Single crystals of metallic indium oxide were grown for the first time by molten salt electrolysis and their electrical and magnetic properties were investigated. The crystals are the cubic form of indium oxide with a C-type rare earth oxide structure as inferred by X-ray powder diffraction. The crystals are highly reflective and have colors ranging from dark green to green-yellow depending on the crucible used for preparation and on the location of the crystals at the cathode surface. The resistivity as a function of temperature, on all the crystals, showed metallic behavior up to about 100 K and almost temperature-independent behavior down to ∼2 K. The room temperature resistivity of the dark green sample is in the range of 10-4 Ω-cm. Qualitative Seebeck measurements indicate that electrons are the primary charge carriers. The temperature variation of the magnetic susceptibility is Pauli paramagnetic, consistent with the observed metallic property. The crystals were found to be stable up to ∼1200 K upon exposure to oxidizing atmospheres. The measured physical properties are supportive of the presence of a small concentration of charge carriers with high mobilities.

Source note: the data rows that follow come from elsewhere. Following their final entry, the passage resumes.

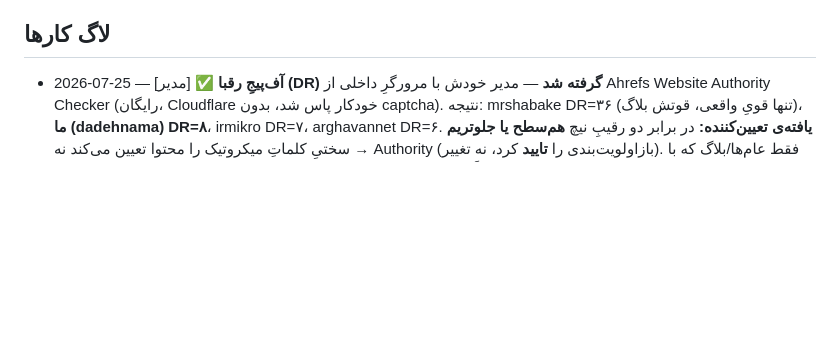
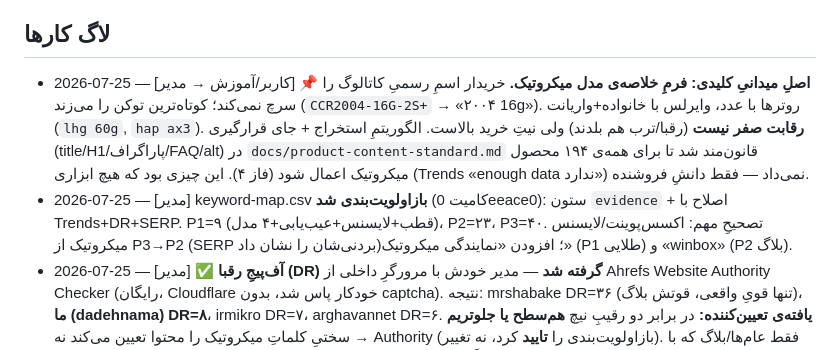
Before and after one commit to amirMasoudm/shop, a Markdown page: docs/CHANGELOG.md, the part around the change. Drawn GitHub-style; blank space fills up the shorter version.

Commit message:
قالب محتوا: قانون ۱ فرمِ خلاصه‌ی مدل میکروتیک (الگوریتم + جای قرارگیری) — اصلِ میدانیِ کاربر
Co-Authored-By: Claude Opus 4.8 <noreply@anthropic.com>

```diff
--- a/docs/CHANGELOG.md
+++ b/docs/CHANGELOG.md
@@ -23,6 +23,8 @@
 - امنیت: نوشتن‌های ادمین باید ROLE_ADMIN باشند. ✅ `POST/PUT/DELETE /api/v1/products` اکنون ADMIN است (رفع در 2026-07-23، کامیت 5d3d657).
 
 ## لاگ کارها
+- 2026-07-25 — [کاربر/آموزش → مدیر] 📌 **اصلِ میدانیِ کلیدی: فرمِ خلاصه‌ی مدل میکروتیک.** خریدار اسمِ رسمیِ کاتالوگ را سرچ نمی‌کند؛ کوتاه‌ترین توکن را می‌زند (`CCR2004-16G-2S+` → «۲۰۰۴ 16g»). روترها با عدد، وایرلس با خانواده+واریانت (`lhg 60g`, `hap ax3`). **رقابت صفر نیست** (رقبا/ترب هم بلدند) ولی نیتِ خرید بالاست. الگوریتمِ استخراج + جای قرارگیری (title/H1/پاراگراف/FAQ/alt) در `docs/product-content-standard.md` قانون‌مند شد تا برای همه‌ی ۱۹۴ محصول میکروتیک اعمال شود (فاز ۴). این چیزی بود که هیچ ابزاری (Trends «enough data ندارد») نمی‌داد — فقط دانشِ فروشنده.
+- 2026-07-25 — [مدیر] keyword-map.csv **بازاولویت‌بندی شد** (کامیت 0eeace0): ستون `evidence` + اصلاح با Trends+DR+SERP. P1=۹ (قطب+لایسنس+عیب‌یابی+۴ مدل)، P2=۲۳، P3=۴۰. تصحیحِ مهم: اکسس‌پوینت/لایسنس میکروتیک از P3→P2 (SERP بردنی‌شان را نشان داد)؛ افزودن «نمایندگی میکروتیک» (P1 طلایی) و «winbox» (P2 بلاگ).
 - 2026-07-25 — [مدیر] ✅ **آف‌پیجِ رقبا (DR) گرفته شد** — مدیر خودش با مرورگرِ داخلی از Ahrefs Website Authority Checker (رایگان، Cloudflare خودکار پاس شد، بدون captcha). نتیجه: mrshabake DR=۳۶ (تنها قویِ واقعی، قوتش بلاگ)، **ما (dadehnama) DR=۸**، irmikro DR=۷، arghavannet DR=۶. **یافته‌ی تعیین‌کننده:** در برابر دو رقیبِ نیچ **هم‌سطح یا جلوتریم** → سختیِ کلماتِ میکروتیک را محتوا تعیین می‌کند نه Authority (بازاولویت‌بندی را **تایید** کرد، نه تغییر). فقط عام‌ها/بلاگ که با mrshabake تلاقی دارند واقعاً سخت‌ترند. لینک‌سازی برای نیچ فوری نیست. جزئیات در `keyword-trends-findings.md` (بخش آف‌پیج). این پاسِ سبک جایگزینِ کلِ ممیزیِ آف‌پیجِ `competitor-offpage-checklist.md` شد (که به‌خاطر ۸۹٪ بک‌لینکِ تلگرامیِ رقبا کم‌ارزش بود).
 - 2026-07-25 — [مدیر/QA] ✅ **تسک ۵ (RFQ) — QAی نهاییِ مستقل پاس شد؛ تسک بسته شد.** سه ریلِ امنیتی هم در کد هم روی سرورِ زنده (پورت ۸۰) تایید: (۱) اعتبارسنجیِ آستانه سمت سرور با بازمحاسبهٔ قیمت (`RfqService.createRfq` خط ۱۰۷/۱۲۵)؛ (۲) بررسی مالکیت روی همهٔ endpointهای کاربر (`getOwnedRfq`)؛ (۳) matcherِ `/api/v1/rfq/admin/**` قبل از permitAll (`SecurityConfig` خط ۷۲). تستِ زندهٔ بدونِ auth: `GET rfq/my`، `rfq/admin/all`، `rfq/{id}` → همه ۴۰۱؛ `POST rfq` و `admin/{id}/quote` → ۴۰۳؛ `GET settings/rfq-threshold` → ۲۰۰ (`{"threshold":0}`). منطقِ جریان با بازبینی کد سالم (PENDING→QUOTED→NEGOTIATING→ACCEPTED→Order). **نکات غیرمسدودکننده برای RFQ v2:** آستانه الان ۰ (RFQ غیرفعال تا ادمین عددی بگذارد)؛ ریسکِ ریزِ هم‌زمانی در `acceptRfq` (دو accept هم‌زمان = دو سفارش)؛ یکتاسازیِ بهترِ کدِ RFQ/سفارش؛ اتصالِ واقعیِ SMS. تغییرِ schema قبلاً ثبت شده (Rfq + rfqThreshold).
 - 2026-07-25 — [مدیر + کاربر] ✅ **تحقیقِ کلماتِ کلیدی با Google Trends انجام شد** (کاربر عکس گرفت، مدیر خواند — چون Trends IP دیتاسنترِ مدیر را ۴۲۹ می‌کند؛ Google Ads/Keyword Planner هم از ایران به بیلینگ گیر کرد و کنار گذاشته شد). ۹ دستهٔ ۵تایی با معیارِ ثابتِ «روتر میکروتیک». نتیجه در `docs/keyword-trends-findings.md`. **یافتهٔ کلیدی:** جست‌وجو در ایران دو قطب دارد (برندِ «میکروتیک/روتر میکروتیک» + نوعِ عامِ «رادیو وایرلس/سوییچ شبکه/تلفن ویپ»)، ولی **میان‌دُمِ «نوع + میکروتیک» تقریباً جست‌وجو نمی‌شود** → seoText سنگین روی زیردسته‌های «X میکروتیک» هدر است؛ آن‌ها از قطب + صفحاتِ مدل زنده می‌شوند. کشف: **winbox = breakout rising** (کلمهٔ جدیدِ خوشهٔ بلاگ). بازاولویت‌بندیِ پیشنهادی در همان سند — **منتظر تایید کاربر** پیش از اعمال روی `keyword-map.csv`. هدفِ G2 به «نسبی + قفل با GSC بعد از لانچ» تغییر یافت.
```
Also changed, not shown: docs/product-content-standard.md (added, +40 -0 lines).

All Science Journal Classification (ASJC) codes
- Electronic, Optical and Magnetic Materials
- Ceramics and Composites
- Condensed Matter Physics

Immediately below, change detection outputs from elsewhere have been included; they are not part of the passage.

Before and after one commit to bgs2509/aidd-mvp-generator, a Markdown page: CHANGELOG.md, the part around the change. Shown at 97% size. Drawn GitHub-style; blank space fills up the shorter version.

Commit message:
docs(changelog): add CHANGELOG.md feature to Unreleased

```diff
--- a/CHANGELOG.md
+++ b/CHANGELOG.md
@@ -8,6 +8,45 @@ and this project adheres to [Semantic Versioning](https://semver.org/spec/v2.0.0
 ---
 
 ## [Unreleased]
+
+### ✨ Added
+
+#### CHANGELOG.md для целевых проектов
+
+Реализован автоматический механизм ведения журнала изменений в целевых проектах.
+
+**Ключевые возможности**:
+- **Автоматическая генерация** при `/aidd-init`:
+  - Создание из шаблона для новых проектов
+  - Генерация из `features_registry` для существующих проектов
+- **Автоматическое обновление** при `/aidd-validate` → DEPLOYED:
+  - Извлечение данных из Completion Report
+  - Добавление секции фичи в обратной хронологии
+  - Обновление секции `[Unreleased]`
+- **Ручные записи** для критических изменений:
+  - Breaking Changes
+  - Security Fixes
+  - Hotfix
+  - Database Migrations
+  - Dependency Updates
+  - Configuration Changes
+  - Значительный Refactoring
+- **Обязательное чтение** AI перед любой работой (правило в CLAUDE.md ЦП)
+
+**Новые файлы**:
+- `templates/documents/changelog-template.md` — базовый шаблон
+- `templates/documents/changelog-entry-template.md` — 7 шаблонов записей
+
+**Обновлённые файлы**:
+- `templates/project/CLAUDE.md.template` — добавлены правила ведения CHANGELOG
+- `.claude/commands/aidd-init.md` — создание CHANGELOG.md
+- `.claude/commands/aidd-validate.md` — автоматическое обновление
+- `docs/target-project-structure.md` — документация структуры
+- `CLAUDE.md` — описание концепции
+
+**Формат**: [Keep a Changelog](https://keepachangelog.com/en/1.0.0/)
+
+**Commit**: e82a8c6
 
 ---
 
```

- Physical and Theoretical Chemistry
- Inorganic Chemistry
- Materials Chemistry